In addition to thousands of local offices, the electorate will choose 31 full-term and four short-term Senators, 432 full-term and two short-term members of the House and 32 governors. Maine elected a Governor, a Senator and three members of the House – all Republicans – Sept. 14.
Democrats safe in Senate
The newly-elected Senators and Representatives with those members of the Senate whose terms hold over beyond this year will comprise the 78th Congress which will convene the first week of January.
The Senate will remain Democratic regardless of how far the political pendulum may swing today. The existing Democratic majority is so large that the Republicans would be unable to take over in the upper house even if they won every seat for which they are given any chance at all.
Of the seats at issue today, eight are in the South where Democratic nominees are unopposed. The pulse feelers variously predict Republican gains of 2-6 seats and the GOP says it will take eight.
Wilson error avoided
In the House, the Republicans hold 165 seats, far short of the 218 required for a bare majority over all parties. The Democrats have 258 seats. There are five minor party representatives and seven vacancies.
Unless some of the minor party Representatives would join with them, the GOP would require 53 additional seats to organize the House when it meets in January and to supplant Speaker Sam Rayburn with Joseph W. Martin Jr. (R-MA), who is presently the Republican floor leader.
Republican spokesmen have generally not claimed they would win the House this year and both parties have been cautious in seeking votes to avoid the 1918 mistake of Woodrow Wilson, who called for election of members of his own party as part of the war effort.
19-35 seat gain seen
But Vice Chairman Frank E. Gannett says the Republicans will gain a minimum of 25 seats and probably do better. Some other Republicans privately express the opinion that they have 19-20 seats in the bag and good chance but no assurance of bettering that figure.
The extent of Republican gains in the House will be accepted here and abroad as a measure of American judgment of the war policies of the Roosevelt administration. But it is also a fact that the majority party in Congress usually loses seats in an off-year election.

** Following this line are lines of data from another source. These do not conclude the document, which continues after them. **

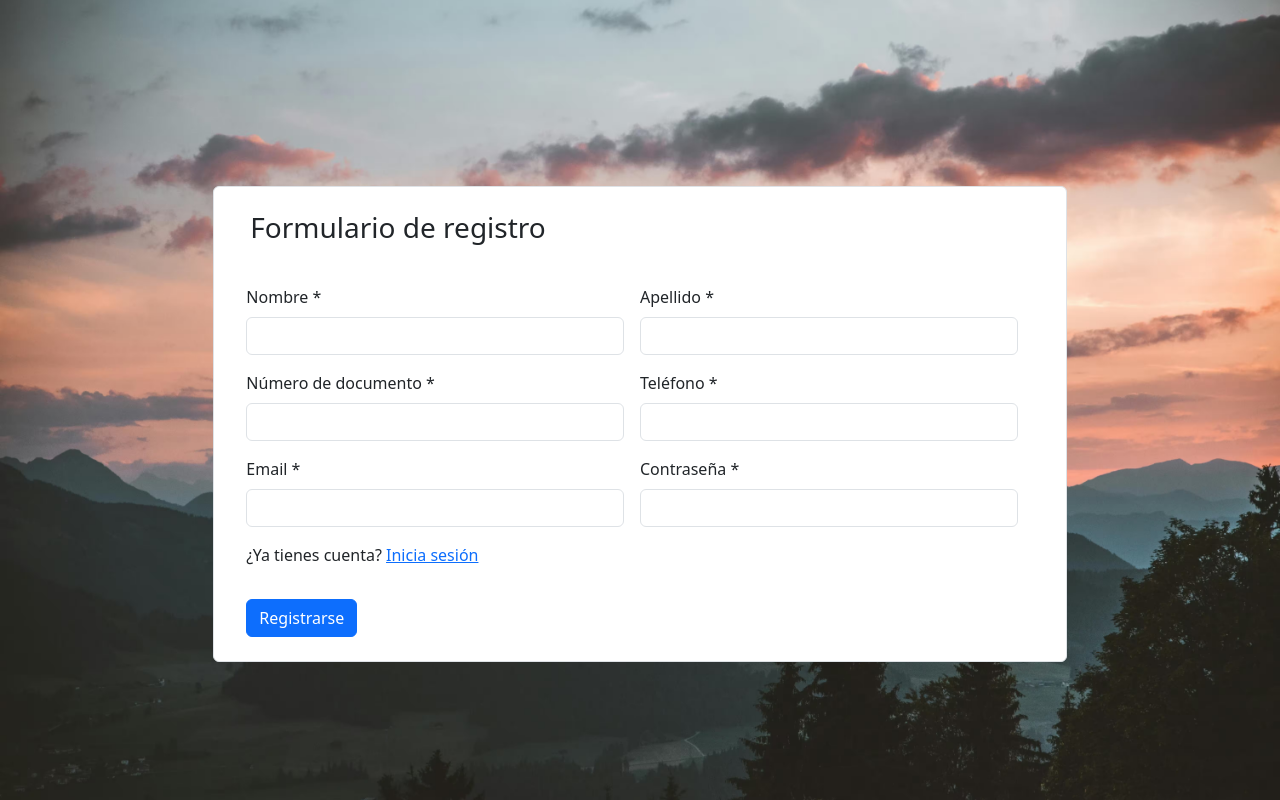
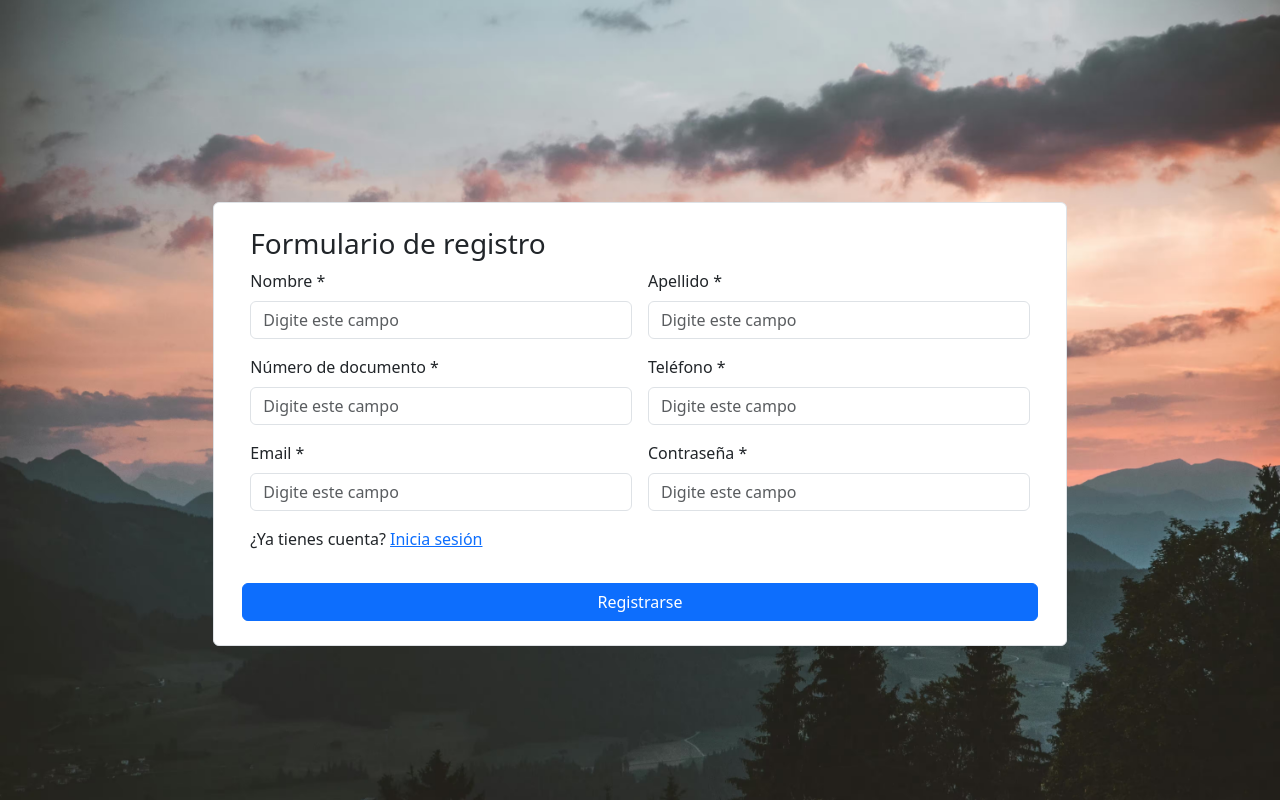
Before and after one commit to Barcodehub/riesgo_CBVVR, a Laravel app: page /registro in a window 1280 px wide. Run offline with Laravel 12, Linux system fonts and the light colour scheme; some libraries are stand-ins or nearby versions.

Commit message:
Validacion de registro de usuarios con el formulario

```diff
--- a/resources/views/register.blade.php
+++ b/resources/views/register.blade.php
@@ -27,44 +27,88 @@
 
         <div class="card row col-8 border p-4 mt-5 mx-auto">
             <h3>Formulario de registro</h3>
-            <form class="row g-3" method="POST" action="{{route('validar-registro')}}">
+
+            @if ($errors->any())
+            <div class="alert alert-danger">
+                <p class="m-0">{{ $errors->first() }}</p>
+            </div>
+            @endif
+
+            <form method="POST" action="{{route('validar-registro')}}" class="needs-validation" novalidate>
                 @csrf
+
+                <div class="row g-3">
+
                     <div class="col-md-6">
-                    <label for="inputNombre" class="form-label">Nombre *</label>
-                    <input type="text" class="form-control" id="inputNombre" name="nombre">
+                        <label for="nombre" class="form-label">Nombre *</label>
+                        <input type="text" class="form-control" placeholder="Digite este campo" id="nombre" name="nombre" required>
+                        <div class="invalid-feedback">
+                            Complete este campo.
+                        </div>
                     </div>
                     <div class="col-md-6">
                         <label for="apellido" class="form-label">Apellido *</label>
-                    <input type="text" class="form-control" id="apellido" name="apellido">
+                        <input type="text" class="form-control" placeholder="Digite este campo" id="apellido" name="apellido" required>
+                        <div class="invalid-feedback">
+                            Complete este campo.
+                        </div>
                     </div>
 
                     <div class="col-md-6">
                         <label for="documento" class="form-label">Número de documento *</label>
-                    <input type="text" class="form-control" id="documento" name="documento">
+                        <input type="text" class="form-control" placeholder="Digite este campo" id="documento" name="documento" required>
+                        <div class="invalid-feedback">
+                            Complete este campo.
+                        </div>
                     </div>
 
                     <div class="col-md-6">
                         <label for="telefono" class="form-label">Teléfono *</label>
-                    <input type="text" class="form-control" id="telefono" name="telefono">
+                        <input type="text" class="form-control" placeholder="Digite este campo" id="telefono" name="telefono" required>
+                        <div class="invalid-feedback">
+                            Complete este campo.
+                        </div>
                     </div>
 
                     <div class="col-md-6">
                         <label for="email" class="form-label">Email *</label>
-                    <input type="email" class="form-control" id="email" name="email">
+                        <input type="email" class="form-control" placeholder="Digite este campo" id="email" name="email" required>
+                        <div class="invalid-feedback">
+                            Complete este campo.
+                        </div>
                     </div>
                     <div class="col-md-6">
                         <label for="password" class="form-label">Contraseña *</label>
-                    <input type="password" class="form-control" id="password" name="password">
+                        <input type="password" class="form-control" placeholder="Digite este campo" id="password" name="password" required>
+                        <div class="invalid-feedback">
+                            Complete este campo.
+                        </div>
                     </div>
 
 
                     <div>
                         <p>¿Ya tienes cuenta? <a href="{{route('login')}}">Inicia sesión</a></p>
                     </div>
-                <div class="col-12">
+
                     <button type="submit" class="btn btn-primary">Registrarse</button>
                 </div>
             </form>
         </div>
     </div>
 </body>
+
+<script>
+    (() => {
+        'use strict'
+        const forms = document.querySelectorAll('.needs-validation')
+        Array.from(forms).forEach(form => {
+            form.addEventListener('submit', event => {
+                if (!form.checkValidity()) {
+                    event.preventDefault()
+                    event.stopPropagation()
+                }
+                form.classList.add('was-validated')
+            }, false)
+        })
+    })()
+</script>
```
Also changed, not shown: app/Http/Controllers/LoginController.php (+14 -11 lines), resources/views/login.blade.php (+25 -3 lines), routes/web.php (+0 -16 lines). Lines whose indentation alone changed are shown as unchanged.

Only once in the past 40 years has such a majority been increased, in off-year polling.
Dewey victory seen
Top billing among the states goes to the New York contest for Governor in which Republican Thomas E. Dewey, the former District Attorney, looks like a sure winner over John J. Bennett Jr., Democrat, and Dean Alfange, American Labor Party.
Mr. Dewey may come up two years from now with the presidential nomination if he wins today. His backers are claiming a plurality of around 600,000 which should be a victory sufficiently spectacular to impress the name of Dewey deeply from coast to coast.
Fish seat at stake
Highlighting the individual Congressional contests was the campaign for reelection from President Roosevelt’s home district by Rep. Hamilton Fish (R-NY), leader of pre-war isolationists.
There was also wide interest in the effort of Clare Booth Luce, author and playwright, to win the Congressional seat now held by Rep. Leroy D. Downs (D-CT). Mrs. Luce last night received an endorsement from Wendell Willkie.
In the Senate, Nebraska’s George W. Norris faces a nip-and-tuck fight to stay in Congress, where he has served 30 years.
Party’s report spending
The 81-year-old independent has received Mr. Roosevelt’s endorsement, but Republicans and Democrats both have entered candidates against him, and his defeat would be regarded as an administration reversal.
Meanwhile, the Democrats reported the spending of $503,278 and the Republicans $116,301 between Jan. 1 and Oct. 29. Receipts of the Democratic National Committee during the period were $528,580. The Republicans received $126,811.